[WORK TASK]: Find the number of lines containing the string "whole" in the data. Answer with the number by itself.

[DATA]:
====
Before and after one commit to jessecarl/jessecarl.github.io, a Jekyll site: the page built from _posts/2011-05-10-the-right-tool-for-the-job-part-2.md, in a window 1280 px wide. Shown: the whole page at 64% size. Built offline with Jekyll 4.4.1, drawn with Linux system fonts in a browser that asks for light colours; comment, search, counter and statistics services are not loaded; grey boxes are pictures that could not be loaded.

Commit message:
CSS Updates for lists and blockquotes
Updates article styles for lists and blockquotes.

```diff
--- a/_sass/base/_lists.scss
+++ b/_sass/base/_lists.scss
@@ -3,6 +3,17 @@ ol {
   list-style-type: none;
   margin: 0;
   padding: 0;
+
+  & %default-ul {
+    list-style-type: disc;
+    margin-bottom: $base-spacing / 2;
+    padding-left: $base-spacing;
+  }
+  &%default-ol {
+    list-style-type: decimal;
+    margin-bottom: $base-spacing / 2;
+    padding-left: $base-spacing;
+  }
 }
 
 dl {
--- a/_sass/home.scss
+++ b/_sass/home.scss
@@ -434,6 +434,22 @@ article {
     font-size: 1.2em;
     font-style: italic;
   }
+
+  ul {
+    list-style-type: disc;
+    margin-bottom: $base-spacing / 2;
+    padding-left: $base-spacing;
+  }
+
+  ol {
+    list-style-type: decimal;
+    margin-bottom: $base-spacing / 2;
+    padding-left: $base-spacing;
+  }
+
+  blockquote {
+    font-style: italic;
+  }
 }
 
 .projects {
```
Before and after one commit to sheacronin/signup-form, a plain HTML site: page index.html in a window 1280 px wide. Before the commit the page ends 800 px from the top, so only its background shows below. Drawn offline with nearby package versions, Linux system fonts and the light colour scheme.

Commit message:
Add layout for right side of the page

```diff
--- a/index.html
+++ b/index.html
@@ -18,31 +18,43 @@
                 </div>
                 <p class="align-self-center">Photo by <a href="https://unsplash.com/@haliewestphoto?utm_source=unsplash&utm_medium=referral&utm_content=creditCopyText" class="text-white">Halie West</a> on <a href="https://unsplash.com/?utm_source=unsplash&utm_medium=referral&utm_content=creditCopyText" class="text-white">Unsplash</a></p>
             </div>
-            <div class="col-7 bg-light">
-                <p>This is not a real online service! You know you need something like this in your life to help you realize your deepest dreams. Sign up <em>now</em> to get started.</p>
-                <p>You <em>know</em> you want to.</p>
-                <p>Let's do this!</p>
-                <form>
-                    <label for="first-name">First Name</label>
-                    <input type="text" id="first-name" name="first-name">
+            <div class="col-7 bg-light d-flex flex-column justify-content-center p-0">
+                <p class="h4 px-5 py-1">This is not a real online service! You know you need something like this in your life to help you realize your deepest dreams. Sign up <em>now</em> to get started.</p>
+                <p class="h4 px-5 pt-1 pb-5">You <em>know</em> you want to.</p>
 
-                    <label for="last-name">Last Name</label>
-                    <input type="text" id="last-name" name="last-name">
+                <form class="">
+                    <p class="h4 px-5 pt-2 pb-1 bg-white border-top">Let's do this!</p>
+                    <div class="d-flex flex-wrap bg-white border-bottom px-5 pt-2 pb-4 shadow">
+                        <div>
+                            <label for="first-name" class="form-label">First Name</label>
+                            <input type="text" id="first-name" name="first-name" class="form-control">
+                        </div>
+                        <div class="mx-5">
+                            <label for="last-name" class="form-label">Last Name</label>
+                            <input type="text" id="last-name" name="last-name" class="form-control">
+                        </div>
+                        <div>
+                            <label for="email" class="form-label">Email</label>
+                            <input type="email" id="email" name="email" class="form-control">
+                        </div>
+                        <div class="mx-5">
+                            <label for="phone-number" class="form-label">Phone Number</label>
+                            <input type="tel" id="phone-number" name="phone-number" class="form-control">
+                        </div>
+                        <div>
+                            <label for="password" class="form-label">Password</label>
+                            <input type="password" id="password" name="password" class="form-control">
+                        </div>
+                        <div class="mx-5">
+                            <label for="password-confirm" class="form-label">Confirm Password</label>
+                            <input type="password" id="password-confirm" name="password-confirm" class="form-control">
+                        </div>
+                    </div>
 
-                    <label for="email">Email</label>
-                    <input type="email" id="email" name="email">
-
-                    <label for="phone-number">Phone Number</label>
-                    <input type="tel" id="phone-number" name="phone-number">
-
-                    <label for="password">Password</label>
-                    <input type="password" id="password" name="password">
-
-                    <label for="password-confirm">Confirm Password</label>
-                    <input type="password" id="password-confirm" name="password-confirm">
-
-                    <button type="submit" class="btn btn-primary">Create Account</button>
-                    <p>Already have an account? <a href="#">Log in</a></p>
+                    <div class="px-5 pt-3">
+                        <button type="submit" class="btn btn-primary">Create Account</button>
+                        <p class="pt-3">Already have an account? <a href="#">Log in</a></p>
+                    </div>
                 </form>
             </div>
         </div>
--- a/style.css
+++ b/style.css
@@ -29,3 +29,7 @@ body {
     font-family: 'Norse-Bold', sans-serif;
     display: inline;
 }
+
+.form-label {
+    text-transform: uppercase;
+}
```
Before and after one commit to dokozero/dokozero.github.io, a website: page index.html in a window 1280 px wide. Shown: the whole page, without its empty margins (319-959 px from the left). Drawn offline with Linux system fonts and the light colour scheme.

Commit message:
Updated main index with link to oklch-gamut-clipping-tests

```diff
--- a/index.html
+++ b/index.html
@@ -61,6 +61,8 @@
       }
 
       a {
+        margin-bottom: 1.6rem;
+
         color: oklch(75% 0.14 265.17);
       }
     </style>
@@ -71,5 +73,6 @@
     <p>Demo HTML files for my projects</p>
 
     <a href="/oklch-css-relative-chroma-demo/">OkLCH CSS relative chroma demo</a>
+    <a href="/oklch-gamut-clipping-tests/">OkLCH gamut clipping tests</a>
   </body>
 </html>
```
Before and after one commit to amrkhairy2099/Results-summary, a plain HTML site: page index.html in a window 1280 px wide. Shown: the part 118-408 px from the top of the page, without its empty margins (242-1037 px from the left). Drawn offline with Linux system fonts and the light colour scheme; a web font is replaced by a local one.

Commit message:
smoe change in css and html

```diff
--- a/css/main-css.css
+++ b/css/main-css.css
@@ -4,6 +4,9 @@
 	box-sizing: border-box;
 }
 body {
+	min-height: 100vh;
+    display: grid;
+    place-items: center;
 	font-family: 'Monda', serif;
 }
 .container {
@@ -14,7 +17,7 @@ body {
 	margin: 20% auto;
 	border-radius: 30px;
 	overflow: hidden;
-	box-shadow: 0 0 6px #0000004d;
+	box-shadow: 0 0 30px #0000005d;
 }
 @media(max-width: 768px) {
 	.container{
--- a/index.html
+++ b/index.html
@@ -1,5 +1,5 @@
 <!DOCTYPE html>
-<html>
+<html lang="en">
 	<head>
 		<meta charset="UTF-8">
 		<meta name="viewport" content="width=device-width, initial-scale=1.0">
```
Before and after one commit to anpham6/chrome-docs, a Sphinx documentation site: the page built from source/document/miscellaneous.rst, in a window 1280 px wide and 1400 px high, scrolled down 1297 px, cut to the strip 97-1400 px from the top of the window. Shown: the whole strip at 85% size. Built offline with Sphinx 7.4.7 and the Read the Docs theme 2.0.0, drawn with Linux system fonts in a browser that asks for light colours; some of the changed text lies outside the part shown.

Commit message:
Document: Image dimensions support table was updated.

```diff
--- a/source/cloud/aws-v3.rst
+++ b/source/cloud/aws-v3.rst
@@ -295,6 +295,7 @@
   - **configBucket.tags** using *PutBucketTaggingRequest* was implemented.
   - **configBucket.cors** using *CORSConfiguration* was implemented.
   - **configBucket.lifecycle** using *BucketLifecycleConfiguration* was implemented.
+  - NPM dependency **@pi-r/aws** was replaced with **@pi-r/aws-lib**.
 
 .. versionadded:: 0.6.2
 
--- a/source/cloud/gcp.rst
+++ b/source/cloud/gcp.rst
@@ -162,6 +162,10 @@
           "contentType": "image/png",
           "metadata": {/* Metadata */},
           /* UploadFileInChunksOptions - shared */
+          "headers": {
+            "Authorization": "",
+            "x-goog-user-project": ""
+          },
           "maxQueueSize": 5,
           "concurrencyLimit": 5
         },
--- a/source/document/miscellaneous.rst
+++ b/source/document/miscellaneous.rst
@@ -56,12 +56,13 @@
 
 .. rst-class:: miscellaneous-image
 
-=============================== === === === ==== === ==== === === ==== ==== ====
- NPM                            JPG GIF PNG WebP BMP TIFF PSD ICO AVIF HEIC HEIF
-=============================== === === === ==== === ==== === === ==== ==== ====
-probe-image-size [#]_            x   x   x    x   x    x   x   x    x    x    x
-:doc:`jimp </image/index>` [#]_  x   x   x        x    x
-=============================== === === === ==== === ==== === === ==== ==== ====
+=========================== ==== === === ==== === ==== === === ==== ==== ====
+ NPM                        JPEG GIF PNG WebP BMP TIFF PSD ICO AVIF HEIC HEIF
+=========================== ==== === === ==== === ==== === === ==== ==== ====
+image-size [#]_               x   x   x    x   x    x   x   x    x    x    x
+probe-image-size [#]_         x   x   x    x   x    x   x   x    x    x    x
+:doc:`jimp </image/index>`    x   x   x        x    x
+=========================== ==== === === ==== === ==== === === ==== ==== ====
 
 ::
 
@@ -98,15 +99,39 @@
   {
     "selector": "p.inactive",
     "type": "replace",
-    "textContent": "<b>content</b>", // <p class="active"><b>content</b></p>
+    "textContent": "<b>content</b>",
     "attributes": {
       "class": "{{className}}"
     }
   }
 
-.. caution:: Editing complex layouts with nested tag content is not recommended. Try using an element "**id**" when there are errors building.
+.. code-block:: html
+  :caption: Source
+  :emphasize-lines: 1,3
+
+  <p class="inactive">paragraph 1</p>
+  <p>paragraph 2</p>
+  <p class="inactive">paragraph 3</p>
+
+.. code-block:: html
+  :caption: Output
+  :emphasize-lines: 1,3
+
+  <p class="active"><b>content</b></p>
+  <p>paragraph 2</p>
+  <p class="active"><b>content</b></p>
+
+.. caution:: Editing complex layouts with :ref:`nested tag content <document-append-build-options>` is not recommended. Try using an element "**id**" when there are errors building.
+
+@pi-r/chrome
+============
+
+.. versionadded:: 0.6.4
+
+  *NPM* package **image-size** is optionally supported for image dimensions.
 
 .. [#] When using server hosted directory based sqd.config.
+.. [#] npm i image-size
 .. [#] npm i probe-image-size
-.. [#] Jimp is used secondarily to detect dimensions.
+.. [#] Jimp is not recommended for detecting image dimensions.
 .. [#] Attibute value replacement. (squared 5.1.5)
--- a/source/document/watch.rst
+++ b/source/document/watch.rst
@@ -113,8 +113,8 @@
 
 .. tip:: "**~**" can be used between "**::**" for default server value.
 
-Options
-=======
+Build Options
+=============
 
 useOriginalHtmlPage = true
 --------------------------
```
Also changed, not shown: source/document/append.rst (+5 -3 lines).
====
[RESPONSE BOX]: 3